I didn’t plan to take a digital hiatus. I sort of fell into it – literally.
I had been mulling it for a few weeks. Yes, yes, I happened to be reading Digital Minimalism (spoiler: I don’t 100% agree with the author’s premises even if I do agree with some of the conclusions). But while that provided the seed, it was circumstance that caused it to germinate.
On March 16th, a day notable for being the day before my birthday, I had a fall. I won’t go into the details (they’re slightly embarrassing and involve doing the dishes), but the end result was that I was immobilized. My left knee was swollen to double it’s size, my darling wife had gotten me a cane without any hint of sarcasm, and I found myself just…not. Not going on Facebook. Not going on Twitter. Not.
The first week was probably the toughest. After a while, though, I realized the only thing I was really missing was some of the news items that would filter into my feeds. Twenty seconds and an RSS link later, that itch was scratched (and, subsequently, unscratched, as I realized some of my feeds reported the same stories as the others). I used to argue that I kept my Facebook account so I could talk to those people I didn’t talk to otherwise. Likewise, Twitter was where I “hung out” with the writing community. But in my absence, I found nothing was missed. The conversations continue with or without me. I’m not lamenting that no one noticed my absence – more, I’m observing that my ego aside, I really wasn’t contributing to the dialog.
This is not the story of how I became an evangelist for the Analog Only movement. I did, though, find that there were some things, especially once I was less mobile, that were easier if I went the “old” way. Reading, for instance, is more enjoyable when you have both the physical mark of your progress, as well as not being dependent on battery life and chargers. I’ve been streaming a lot more music, but on a radio, not a computer.

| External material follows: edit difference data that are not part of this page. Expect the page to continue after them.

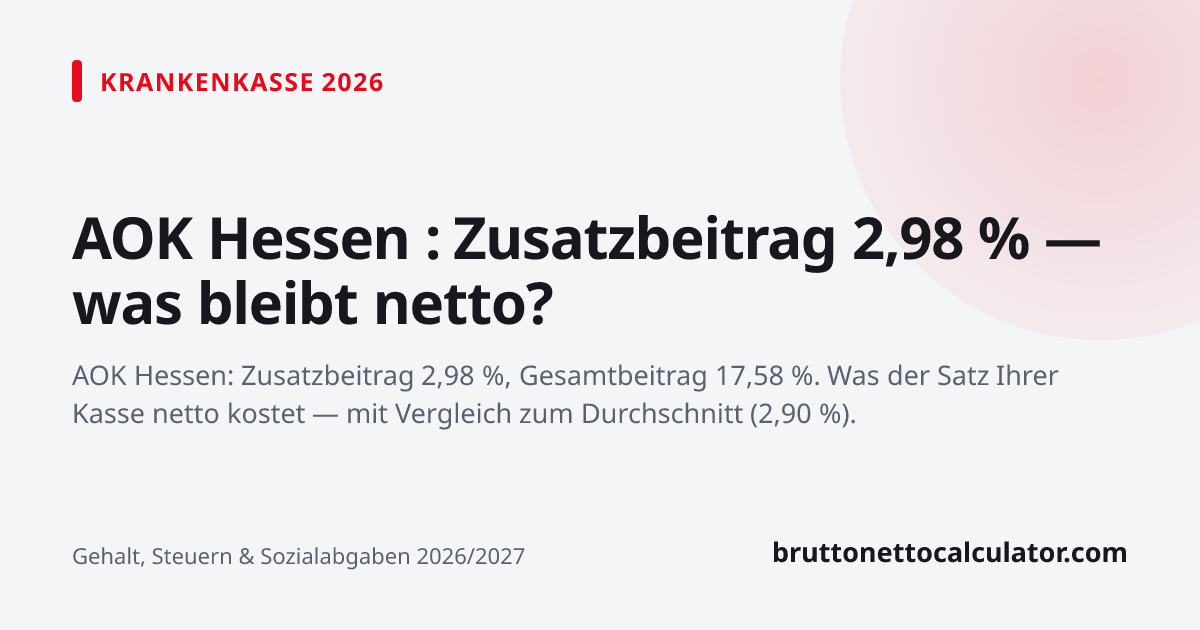
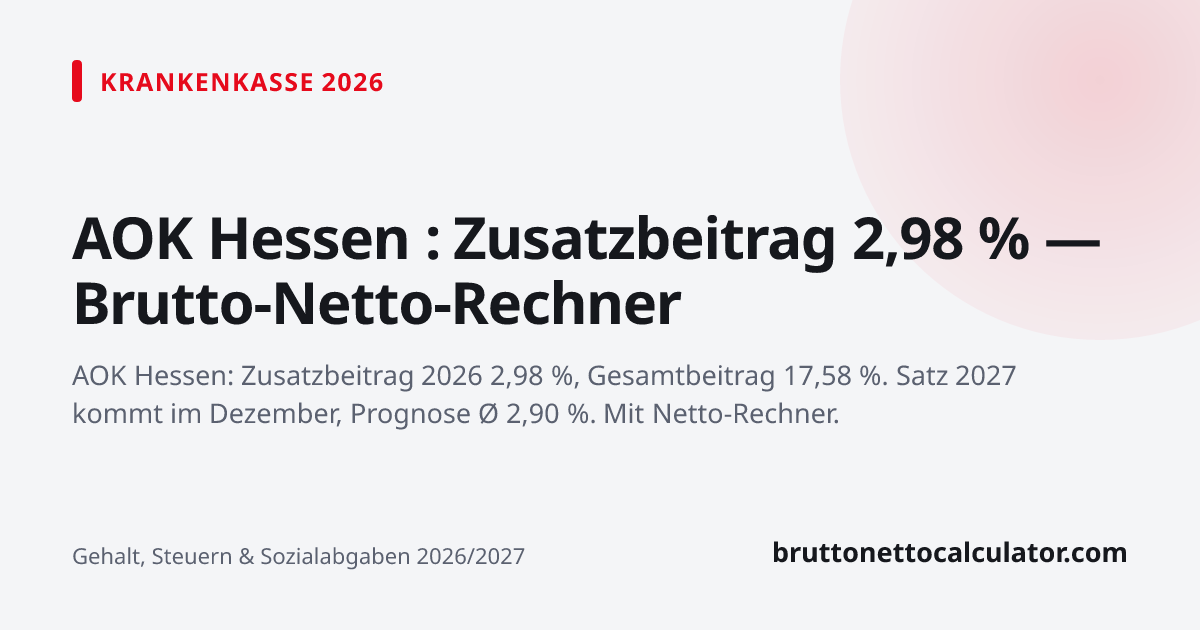
seo: Trends + GSC striking-distance build (26.10.2026)
Data: Google Trends DE (30 days), GSC queries DE at pos 7-40, and a fresh
Google Autocomplete harvest (15.857 queries).

- Titles/H1 where the query word was missing: "Höhere Sozialabgaben 2027"
  (1.342 impr, pos 9,2), "Brutto-Netto-Rentenrechner" (821, pos 9,0),
  "Steuerklassenrechner" (Trends breakout), "AVD" (+190 %). Kasse pages
  carry "Brutto-Netto-Rechner" in the H1 ("tk brutto netto rechner" 253,
  pos 7,7).
- /brutto-netto-gehaltstabelle: full engine-computed table, 1.000-10.000 €
  in 100-€ steps, Steuerklasse I-VI ("brutto netto tabelle" 545, pos 9,4).
- Weihnachtsgeld FAQs: Elternzeit (+3.000 %) and Beamte (breakout).
- 4 trending Kassen: Salus BKK 3,29 %, pronova BKK 3,7 %, SBK 3,8 %,
  IKK Südwest 3,87 % (krankenkasseninfo.de and krankenkassen.de agree).
- Page images regenerated for every changed heading.

Changed region(s): [[0.0617, 0.573, 0.8942, 0.6937], [0.0617, 0.4222, 0.5858, 0.5127]]

diff --git a/app/brutto-netto-gehaltstabelle/page.tsx b/app/brutto-netto-gehaltstabelle/page.tsx
@@ -75,6 +75,22 @@ function netto(brutto: number, jahr: 2026 | 2027, steuerklasse: 1 | 3): number {
   }).nettoMonat;
 }
 
+/** Zeilen der kompletten Tabelle: 1.000–10.000 € in 100-€-Schritten. */
+const TABELLE_KOMPLETT: number[] = Array.from({ length: 91 }, (_, i) => 1000 + i * 100);
+const STEUERKLASSEN = [1, 2, 3, 4, 5, 6] as const;
+const SK_ROMAN = { 1: "I", 2: "II", 3: "III", 4: "IV", 5: "V", 6: "VI" } as const;
+
+function nettoSk(brutto: number, steuerklasse: (typeof STEUERKLASSEN)[number]): number {
+  return calculateNetto({
+    bruttoMonat: brutto,
+    jahr: 2026,
+    verheiratet: steuerklasse === 3 || steuerklasse === 4 || steuerklasse === 5,
+    kinderlosUeber23: true,
+    kirche: false,
+    steuerklasse,
+  }).nettoMonat;
+}
+
 /** Zeilen der kompakten Tabelle: 1.500–10.000 € in 500-€-Schritten. */
 const TABELLE: number[] = Array.from({ length: 18 }, (_, i) => 1500 + i * 500);
 
@@ -255,6 +271,52 @@ export default function SalaryHubPage() {
           );
         })}
       </div>
+
+      {/* Full grid — since the 2026-10-26 prune most amounts no longer have an
+          indexable detail page, so the values live here in one table instead. */}
+      <section aria-labelledby="tabelle-komplett" className="mt-14">
+        <h2 id="tabelle-komplett" className="font-display text-2xl sm:text-3xl font-extrabold tracking-tight text-[#16181D] mb-2">
+          Komplette Brutto-Netto-Tabelle 2026: Steuerklasse I bis VI
+        </h2>
+        <p className="text-sm sm:text-base text-black/70 mb-6 leading-relaxed">
+          Monatsnetto von 1.000 € bis 10.000 € brutto in 100-€-Schritten, Steuerjahr 2026. Ohne Kirchensteuer,
+          kinderlos ab 23, durchschnittlicher Zusatzbeitrag; Steuerklasse III, IV und V als verheiratet gerechnet.
+        </p>
+        <div className="bg-[#FFFFFF] border border-black/[0.10] rounded-3xl shadow-xl overflow-auto max-h-[70vh]">
+          <table className="w-full text-left border-collapse min-w-[720px]">
+            <thead className="sticky top-0 z-10">
+              <tr className="bg-[#F1F3F5] border-b border-black/[0.10] text-xs font-mono uppercase tracking-wider text-black/70">
+                <th scope="col" className="py-3 px-4">Brutto</th>
+                {STEUERKLASSEN.map((sk) => (
+                  <th key={sk} scope="col" className={`py-3 px-3 text-right ${sk === 1 ? "text-[#16181D] font-bold" : ""}`}>
+                    SK {SK_ROMAN[sk]}
+                  </th>
+                ))}
+              </tr>
+            </thead>
+            <tbody className="divide-y divide-black/10 text-sm">
+              {TABELLE_KOMPLETT.map((b) => (
+                <tr key={b} className="hover:bg-black/[0.03]">
+                  <th scope="row" className="py-2 px-4 font-semibold text-left whitespace-nowrap">
+                    {grossAmountHref(b) ? (
+                      <Link href={grossAmountHref(b)!} className="text-[#16181D] hover:text-[#E60A1C] hover:underline underline-offset-2">
+                        {new Intl.NumberFormat("de-DE").format(b)} €
+                      </Link>
+                    ) : (
+                      <>{new Intl.NumberFormat("de-DE").format(b)} €</>
+                    )}
+                  </th>
+                  {STEUERKLASSEN.map((sk) => (
+                    <td key={sk} className={`py-2 px-3 text-right font-mono ${sk === 1 ? "font-bold" : "text-black/75"}`}>
+                      {formatEUR(nettoSk(b, sk))}
+                    </td>
+                  ))}
+                </tr>
+              ))}
+            </tbody>
+          </table>
+        </div>
+      </section>
 
       {/* Footnote */}
       <p className="text-xs text-black/50 mt-12 leading-relaxed max-w-3xl">

diff --git a/app/weihnachtsgeld-rechner/page.tsx b/app/weihnachtsgeld-rechner/page.tsx
@@ -88,6 +88,16 @@ const faqs: WeihnachtsgeldFaq[] = [
     q: "Bekomme ich Weihnachtsgeld, wenn ich Krankengeld beziehe?",
     a: "Das hängt von der Regelung ab, die Ihr Weihnachtsgeld begründet. Ohne Kürzungsklausel bleibt der Anspruch auch bei langer Krankheit bestehen. Ist eine Kürzung vereinbart, darf der Arbeitgeber höchstens ein Viertel des Tagesverdienstes je Krankheitstag abziehen (§ 4a EntgFG). Im TVöD sinkt die Jahressonderzahlung um ein Zwölftel für jeden Monat ohne Entgelt; Monate, in denen Ihnen Krankengeldzuschuss zusteht, zählen dabei nicht als Kürzungsmonate (§ 20 Abs. 4 TVöD).",
   },
+  // Google Trends DE (30 Tage bis 26.10.2026): "bekommt man weihnachtsgeld wenn man in
+  // elternzeit ist" +3.000 %, "kriegen beamte weihnachtsgeld" Breakout.
+  {
+    q: "Bekommt man Weihnachtsgeld in der Elternzeit?",
+    a: "Das regelt der Vertrag, der das Weihnachtsgeld begründet. Belohnt es die Betriebstreue, besteht der Anspruch meist auch in der Elternzeit. Ist es an die tatsächliche Arbeitsleistung geknüpft, darf es für Monate ohne Arbeit gekürzt werden, weil das Arbeitsverhältnis in der Elternzeit ruht. Im TVöD sinkt die Jahressonderzahlung zwar um ein Zwölftel je Monat ohne Entgelt, Elternzeit bis zum Ende des Kalenderjahres der Geburt zählt aber nicht als Kürzungsmonat, wenn vor Beginn der Elternzeit Entgeltanspruch bestand (§ 20 Abs. 4 TVöD).",
+  },
+  {
+    q: "Bekommen Beamte Weihnachtsgeld?",
+    a: "Das hängt vom Dienstherrn ab. Beim Bund ist die frühere Sonderzahlung in die monatlichen Bezüge eingerechnet, ein separates Weihnachtsgeld gibt es dort nicht. Die Länder regeln das in ihrem eigenen Besoldungsrecht unterschiedlich: Einige zahlen noch eine jährliche Sonderzahlung, andere haben sie ebenfalls in die Monatsbezüge integriert. Beamte zahlen auf eine Sonderzahlung keine Sozialabgaben, nur Lohnsteuer und gegebenenfalls Soli und Kirchensteuer.",
+  },
   {
     q: "Fallen auf Weihnachtsgeld Sozialabgaben an?",
     a: `Ja, soweit Ihr Entgelt im Jahr bis zum Auszahlungsmonat die anteilige Beitragsbemessungsgrenze noch nicht erreicht hat. Bei 7.000 € Monatsbrutto ist die Grenze für Kranken- und Pflegeversicherung im November schon ausgeschöpft: Auf ${formatEUR(BEISPIEL_WG)} Weihnachtsgeld fallen dann nur noch ${formatEUR(hoch.svSumme)} Renten- und Arbeitslosenbeiträge an.`,

diff --git a/data/krankenkassen.ts b/data/krankenkassen.ts
@@ -15,7 +15,9 @@
  * danebenliegen.
  *
  * DATENSTAND: 3. August 2026, erneut geprüft am 1. Oktober 2026 — alle 19 Sätze
- * unverändert. Quellen: öffentliche Satzungsangaben der Kassen, gegengeprüft
+ * unverändert. Am 26. Oktober 2026 vier Kassen ergänzt, die in Google Trends
+ * steigen (Salus BKK 3,29 %, pronova BKK 3,7 %, SBK 3,8 %, IKK Südwest 3,87 % seit
+ * 1.4.2026) — übereinstimmend bei krankenkasseninfo.de und krankenkassen.de. Quellen: öffentliche Satzungsangaben der Kassen, gegengeprüft
  * über zwei unabhängige Vergleichsübersichten (krankenkasseninfo.de mit
  * unterjährigen Änderungen bis 1.10.2026, covago.de). Unterjährige Erhöhungen
  * 2026 gab es nur bei Kassen außerhalb dieser Auswahl (u. a. IKK classic
@@ -106,9 +108,13 @@ export const KRANKENKASSEN_2026: Krankenkasse[] = [
   { slug: "aok-plus", name: "AOK PLUS", zusatzbeitrag: 3.1, art: "AOK", bundesweit: false, region: "Sachsen, Thüringen" },
   { slug: "dak", name: "DAK-Gesundheit", zusatzbeitrag: 3.2, art: "Ersatzkasse", bundesweit: true },
   { slug: "barmer", name: "BARMER", zusatzbeitrag: 3.29, art: "Ersatzkasse", bundesweit: true },
+  { slug: "salus-bkk", name: "Salus BKK", zusatzbeitrag: 3.29, art: "BKK", bundesweit: true },
   { slug: "aok-nordost", name: "AOK Nordost", zusatzbeitrag: 3.5, art: "AOK", bundesweit: false, region: "Berlin, Brandenburg, Mecklenburg-Vorpommern" },
   { slug: "big-direkt", name: "BIG direkt gesund", zusatzbeitrag: 3.69, art: "IKK", bundesweit: true },
+  { slug: "pronova-bkk", name: "pronova BKK", zusatzbeitrag: 3.7, art: "BKK", bundesweit: true },
   { slug: "kkh", name: "KKH Kaufmännische Krankenkasse", zusatzbeitrag: 3.78, art: "Ersatzkasse", bundesweit: true },
+  { slug: "sbk", name: "SBK Siemens-Betriebskrankenkasse", zusatzbeitrag: 3.8, art: "BKK", bundesweit: true },
+  { slug: "ikk-suedwest", name: "IKK Südwest", zusatzbeitrag: 3.87, art: "IKK", bundesweit: false, region: "Hessen, Rheinland-Pfalz, Saarland" },
   { slug: "knappschaft", name: "KNAPPSCHAFT", zusatzbeitrag: 4.3, art: "Knappschaft", bundesweit: true },
   { slug: "bkk24", name: "BKK24", zusatzbeitrag: 4.39, art: "BKK", bundesweit: true },
 ];

diff --git a/app/sozialabgaben-rechner-2027/page.tsx b/app/sozialabgaben-rechner-2027/page.tsx
@@ -27,7 +27,10 @@ const STAND = pageStand("/sozialabgaben-rechner-2027");
 
 // „sozialabgaben rechner 2027“ (Pos. 2–2,7) bleibt im Titel vorn; dazu
 // „beitragsbemessungsgrenze 2027 rechner“ (Pos. 3,4).
-const TITLE = "Sozialabgaben 2027 Rechner – Beitragsbemessungsgrenze 2027";
+// GSC (DE, 28 Tage bis 24.10.2026): "höhere sozialabgaben 2027" 1.342 Impressionen auf
+// Pos. 9,2, "höhere sozialabgaben für gutverdiener rechner" Pos. 7,8. Die BBG hat eine
+// eigene Seite (/beitragsbemessungsgrenze-2027), der Titel überlässt ihr das Wort.
+const TITLE = "Höhere Sozialabgaben 2027: Rechner für Gutverdiener";
 const DESCRIPTION = `Sozialabgaben 2027 berechnen: Beitragsbemessungsgrenzen laut Kabinett (KV ${E.kvPvBbgMonat.toLocaleString("de-DE")} €, RV ${E.rvAlvBbgMonat.toLocaleString("de-DE")} €), Zusatzbeitrag 2,9 %, Pflege 0,9 % für Kinderlose.`;
 
 /*
@@ -242,7 +245,7 @@ export default function SozialabgabenRechner2027Page() {
             Grenzen 2027: {BBG_2027_STATUS.kurz}
           </div>
           <h1 className="font-display font-extrabold text-3xl sm:text-5xl tracking-tight leading-tight mb-4 max-w-4xl">
-            Sozialabgaben 2027: <span className="text-gradient-accent">Rechner mit neuen Beitragsbemessungsgrenzen</span>
+            Höhere Sozialabgaben 2027: <span className="text-gradient-accent">Rechner mit neuen Beitragsbemessungsgrenzen</span>
           </h1>
           <p className="text-base sm:text-lg text-black/75 max-w-3xl leading-relaxed">
             Höhere Beitragsbemessungsgrenzen (vom Kabinett am 7. Oktober beschlossen), ein höherer

diff --git a/app/rente-brutto-netto-rechner/page.tsx b/app/rente-brutto-netto-rechner/page.tsx
@@ -18,7 +18,9 @@ const BASE = "https://bruttonettocalculator.com";
 const CANONICAL = `${BASE}/rente-brutto-netto-rechner`;
 const eur0 = (n: number) => n.toLocaleString("de-DE", { maximumFractionDigits: 0 });
 
-const PAGE_TITLE = "Rente Brutto Netto Rechner 2026/2027 – Nettorente";
+// GSC (DE, 28 Tage bis 24.10.2026): "brutto-netto-rentenrechner 2027" 821 Impressionen
+// auf Pos. 9,0 — das Wort "Rentenrechner" fehlte im Titel.
+const PAGE_TITLE = "Brutto-Netto-Rentenrechner 2027/2026: Nettorente berechnen";
 const PAGE_DESCRIPTION =
   "Nettorente 2026 und 2027 berechnen: Kranken- und Pflegeversicherung der Rentner, Besteuerungsanteil (2027: 84,5 %) und Steuer nach dem Gesetzentwurf.";
 
@@ -128,7 +130,7 @@ export default function RenteBruttoNettoPage() {
           <PiggyBank size={14} aria-hidden="true" /> Nettorente · 2026 und 2027
         </p>
         <h1 className="font-display text-3xl sm:text-5xl font-extrabold text-[#16181D] mb-3 sm:mb-4 tracking-tight">
-          Rente Brutto Netto Rechner <span className="text-gradient-accent">2026/2027</span>
+          Brutto-Netto-Rentenrechner <span className="text-gradient-accent">2026/2027</span>
         </h1>
         <p className="text-base sm:text-xl text-black/80 max-w-4xl leading-relaxed">
           Was von der Bruttorente übrig bleibt: Kranken- und Pflegeversicherung der Rentner, Besteuerungsanteil

diff --git a/app/krankenkasse/[slug]/page.tsx b/app/krankenkasse/[slug]/page.tsx
@@ -75,6 +75,7 @@ const KURZNAME: Record<string, string> = {
   kkh: "KKH",
   dak: "DAK",
   "big-direkt": "BIG direkt",
+  sbk: "SBK",
 };
 
 export async function generateMetadata({ params }: { params: { slug: string } }): Promise<Metadata> {
@@ -291,7 +292,7 @@ export default function KrankenkassenDetailSeite({ params }: { params: { slug: s
             Krankenkasse 2026
           </div>
           <h1 className="text-3xl sm:text-4xl font-extrabold text-[#16181D] leading-tight mb-3">
-            {kasse.name}: Zusatzbeitrag {fmtPct(kasse.zusatzbeitrag)} — was bleibt netto?
+            {kasse.name}: Zusatzbeitrag {fmtPct(kasse.zusatzbeitrag)} — Brutto-Netto-Rechner
           </h1>
           <p className="text-base sm:text-lg text-black/70 leading-relaxed max-w-3xl">
             Die {kasse.name} erhebt 2026 einen Zusatzbeitrag von{" "}

diff --git a/app/steuerklassenwechsel-rechner/page.tsx b/app/steuerklassenwechsel-rechner/page.tsx
@@ -11,7 +11,8 @@ import { vergleichePaar } from "@/lib/steuerklassenPaar";
 import { formatEUR } from "@/lib/taxCalculator";
 
 const URL = "https://bruttonettocalculator.com/steuerklassenwechsel-rechner";
-const TITLE = "Steuerklassen-Rechner 2026: III/V, IV/IV oder Faktor?";
+// Google Trends DE (30 Tage bis 26.10.2026): "steuerklassenrechner" als Breakout — in einem Wort.
+const TITLE = "Steuerklassenrechner 2026: III/V, IV/IV oder Faktor?";
 const DESCRIPTION =
   "Steuerklassen Rechner für Ehepaare: Netto bei III/V, IV/IV und IV mit Faktor vergleichen und die günstigste Kombination finden.";
 const STAND = "5. Oktober 2026";

diff --git a/app/altersvorsorgedepot-rechner/page.tsx b/app/altersvorsorgedepot-rechner/page.tsx
@@ -9,7 +9,8 @@ import { pageImageUrl } from "@/lib/pageImage";
 
 const PATH = "/altersvorsorgedepot-rechner";
 const URL = `https://bruttonettocalculator.com${PATH}`;
-const TITLE = "Altersvorsorgedepot Rechner 2027: Zulagen & Steuervorteil";
+// Google Trends DE (30 Tage bis 26.10.2026): "avd rechner" +190 %, "altersvorsorgedepot rechner" +120 %.
+const TITLE = "Altersvorsorgedepot-Rechner 2027 (AVD): Zulagen & Steuer";
 const DESCRIPTION =
   "Altersvorsorgedepot ab 2027 berechnen: Grundzulage bis 540 €, Kinderzulage 300 €, Steuervorteil per Günstigerprüfung und Depotwert — nach BGBl. 2026 I Nr. 156.";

And there’s something magical about unplugging throughout the day.
Don’t get me wrong – I still work for a great, very entrenched in the digital realm company, a company you could call a small social media network (our users interact, even if the primary medium of interaction isn’t words but images). We’re not a place where people go to share their life status, or show pictures of their successful lives so much as a place where a community can come together and share laughs and emotions.
But outside of work, the laptop is more often than not closed, the keyboard silent. What does that do to my writing? Honestly, that’s a great question. I’m still mulling on a novel idea, scribbling down paper notes as thoughts come to me. In the next few days a new daisy wheel for a Brother electric typewriter I picked up for $2 at a yard sale comes in, and I plan on giving that a go (I already replaced the ribbon and have no interest in having a correction tape). With luck, that will satisfy the desire to write with my fingers tapping without needing to be on a computer to do it.
In the meantime, I am long overdue on writing a friend a letter back. But more on that in another post.